(Collected data)
+ + + + + + +
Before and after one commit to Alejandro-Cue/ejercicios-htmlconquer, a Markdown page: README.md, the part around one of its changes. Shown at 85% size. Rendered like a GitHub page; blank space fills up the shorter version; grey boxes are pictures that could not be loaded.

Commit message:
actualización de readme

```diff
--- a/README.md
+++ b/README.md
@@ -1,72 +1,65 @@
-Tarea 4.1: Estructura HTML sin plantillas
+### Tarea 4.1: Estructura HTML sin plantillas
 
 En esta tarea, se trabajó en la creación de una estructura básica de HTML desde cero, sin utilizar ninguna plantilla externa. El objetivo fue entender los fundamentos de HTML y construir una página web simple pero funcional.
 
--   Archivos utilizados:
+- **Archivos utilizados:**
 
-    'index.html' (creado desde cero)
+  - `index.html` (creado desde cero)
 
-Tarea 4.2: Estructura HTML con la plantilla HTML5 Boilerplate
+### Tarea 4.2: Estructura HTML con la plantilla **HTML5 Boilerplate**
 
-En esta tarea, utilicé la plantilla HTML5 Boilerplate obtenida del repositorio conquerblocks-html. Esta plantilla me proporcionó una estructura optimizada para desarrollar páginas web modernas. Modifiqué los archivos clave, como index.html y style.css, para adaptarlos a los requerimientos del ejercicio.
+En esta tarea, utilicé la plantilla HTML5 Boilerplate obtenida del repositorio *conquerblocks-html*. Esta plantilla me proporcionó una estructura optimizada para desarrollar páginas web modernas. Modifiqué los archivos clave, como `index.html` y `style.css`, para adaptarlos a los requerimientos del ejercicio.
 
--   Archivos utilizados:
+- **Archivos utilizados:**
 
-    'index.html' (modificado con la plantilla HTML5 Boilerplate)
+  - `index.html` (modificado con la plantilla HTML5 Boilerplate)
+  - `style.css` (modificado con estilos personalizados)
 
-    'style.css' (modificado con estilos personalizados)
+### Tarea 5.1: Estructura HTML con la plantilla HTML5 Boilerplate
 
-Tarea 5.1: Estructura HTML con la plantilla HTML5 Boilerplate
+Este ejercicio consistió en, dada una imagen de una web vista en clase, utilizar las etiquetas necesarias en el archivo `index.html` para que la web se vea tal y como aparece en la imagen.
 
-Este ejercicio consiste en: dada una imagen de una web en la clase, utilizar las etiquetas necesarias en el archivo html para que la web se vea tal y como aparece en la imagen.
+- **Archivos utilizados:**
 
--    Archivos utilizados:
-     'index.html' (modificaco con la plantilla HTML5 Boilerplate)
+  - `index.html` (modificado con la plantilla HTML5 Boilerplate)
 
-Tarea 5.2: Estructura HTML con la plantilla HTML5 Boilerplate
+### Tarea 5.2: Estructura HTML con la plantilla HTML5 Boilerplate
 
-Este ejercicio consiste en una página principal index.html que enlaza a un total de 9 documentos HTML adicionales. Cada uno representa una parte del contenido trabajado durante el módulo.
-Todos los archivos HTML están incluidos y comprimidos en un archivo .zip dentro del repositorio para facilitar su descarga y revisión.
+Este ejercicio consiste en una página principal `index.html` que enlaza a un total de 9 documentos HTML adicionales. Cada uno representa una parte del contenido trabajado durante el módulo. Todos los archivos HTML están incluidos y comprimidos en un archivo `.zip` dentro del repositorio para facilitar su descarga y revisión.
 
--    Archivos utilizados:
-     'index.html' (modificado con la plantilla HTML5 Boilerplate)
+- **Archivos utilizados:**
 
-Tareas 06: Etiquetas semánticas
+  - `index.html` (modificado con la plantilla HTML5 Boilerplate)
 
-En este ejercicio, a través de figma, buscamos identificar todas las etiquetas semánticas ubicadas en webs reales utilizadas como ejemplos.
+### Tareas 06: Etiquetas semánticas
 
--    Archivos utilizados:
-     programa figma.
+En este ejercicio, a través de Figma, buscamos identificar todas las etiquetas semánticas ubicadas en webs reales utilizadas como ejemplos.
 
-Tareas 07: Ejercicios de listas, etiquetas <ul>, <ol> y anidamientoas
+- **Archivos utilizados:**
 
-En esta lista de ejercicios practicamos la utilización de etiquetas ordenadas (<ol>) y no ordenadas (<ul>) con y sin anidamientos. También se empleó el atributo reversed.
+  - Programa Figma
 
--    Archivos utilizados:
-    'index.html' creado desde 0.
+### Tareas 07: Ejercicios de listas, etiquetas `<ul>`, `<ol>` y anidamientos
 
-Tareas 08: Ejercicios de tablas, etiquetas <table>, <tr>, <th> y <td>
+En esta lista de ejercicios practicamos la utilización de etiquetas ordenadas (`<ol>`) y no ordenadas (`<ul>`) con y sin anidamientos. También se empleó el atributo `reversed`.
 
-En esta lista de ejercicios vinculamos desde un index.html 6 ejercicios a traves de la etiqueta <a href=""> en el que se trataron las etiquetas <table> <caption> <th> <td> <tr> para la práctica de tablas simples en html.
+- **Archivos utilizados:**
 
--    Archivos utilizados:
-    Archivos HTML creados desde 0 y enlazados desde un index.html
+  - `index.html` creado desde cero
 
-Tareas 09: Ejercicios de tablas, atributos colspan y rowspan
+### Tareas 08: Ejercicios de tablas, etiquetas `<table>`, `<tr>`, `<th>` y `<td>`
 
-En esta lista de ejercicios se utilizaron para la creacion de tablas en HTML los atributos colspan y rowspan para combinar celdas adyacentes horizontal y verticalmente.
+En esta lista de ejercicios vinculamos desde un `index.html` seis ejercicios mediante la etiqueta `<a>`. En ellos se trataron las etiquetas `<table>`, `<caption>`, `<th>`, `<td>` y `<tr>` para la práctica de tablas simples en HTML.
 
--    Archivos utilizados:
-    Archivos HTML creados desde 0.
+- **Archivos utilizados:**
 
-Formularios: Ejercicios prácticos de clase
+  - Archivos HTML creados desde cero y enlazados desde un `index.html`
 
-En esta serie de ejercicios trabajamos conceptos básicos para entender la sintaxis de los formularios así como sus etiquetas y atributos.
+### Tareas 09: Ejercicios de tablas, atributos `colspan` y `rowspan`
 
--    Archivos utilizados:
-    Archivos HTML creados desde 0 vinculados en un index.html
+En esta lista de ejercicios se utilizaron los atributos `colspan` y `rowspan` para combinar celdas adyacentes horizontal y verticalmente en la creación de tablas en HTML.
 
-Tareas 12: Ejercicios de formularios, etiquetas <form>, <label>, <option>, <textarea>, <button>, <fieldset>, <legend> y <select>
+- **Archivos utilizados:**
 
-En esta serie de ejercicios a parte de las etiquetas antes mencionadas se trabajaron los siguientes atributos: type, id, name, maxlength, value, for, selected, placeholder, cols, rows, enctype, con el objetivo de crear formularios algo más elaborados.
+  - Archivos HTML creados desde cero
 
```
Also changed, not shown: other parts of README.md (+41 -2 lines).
+ + + + + + +
Return each line among the entries that holds the word "creados".

§ **ANSWER BELOW**:
-    Archivos HTML creados desde 0 y enlazados desde un index.html
-    Archivos HTML creados desde 0.
+  - Archivos HTML creados desde cero y enlazados desde un `index.html`
-    Archivos HTML creados desde 0 vinculados en un index.html
+  - Archivos HTML creados desde cero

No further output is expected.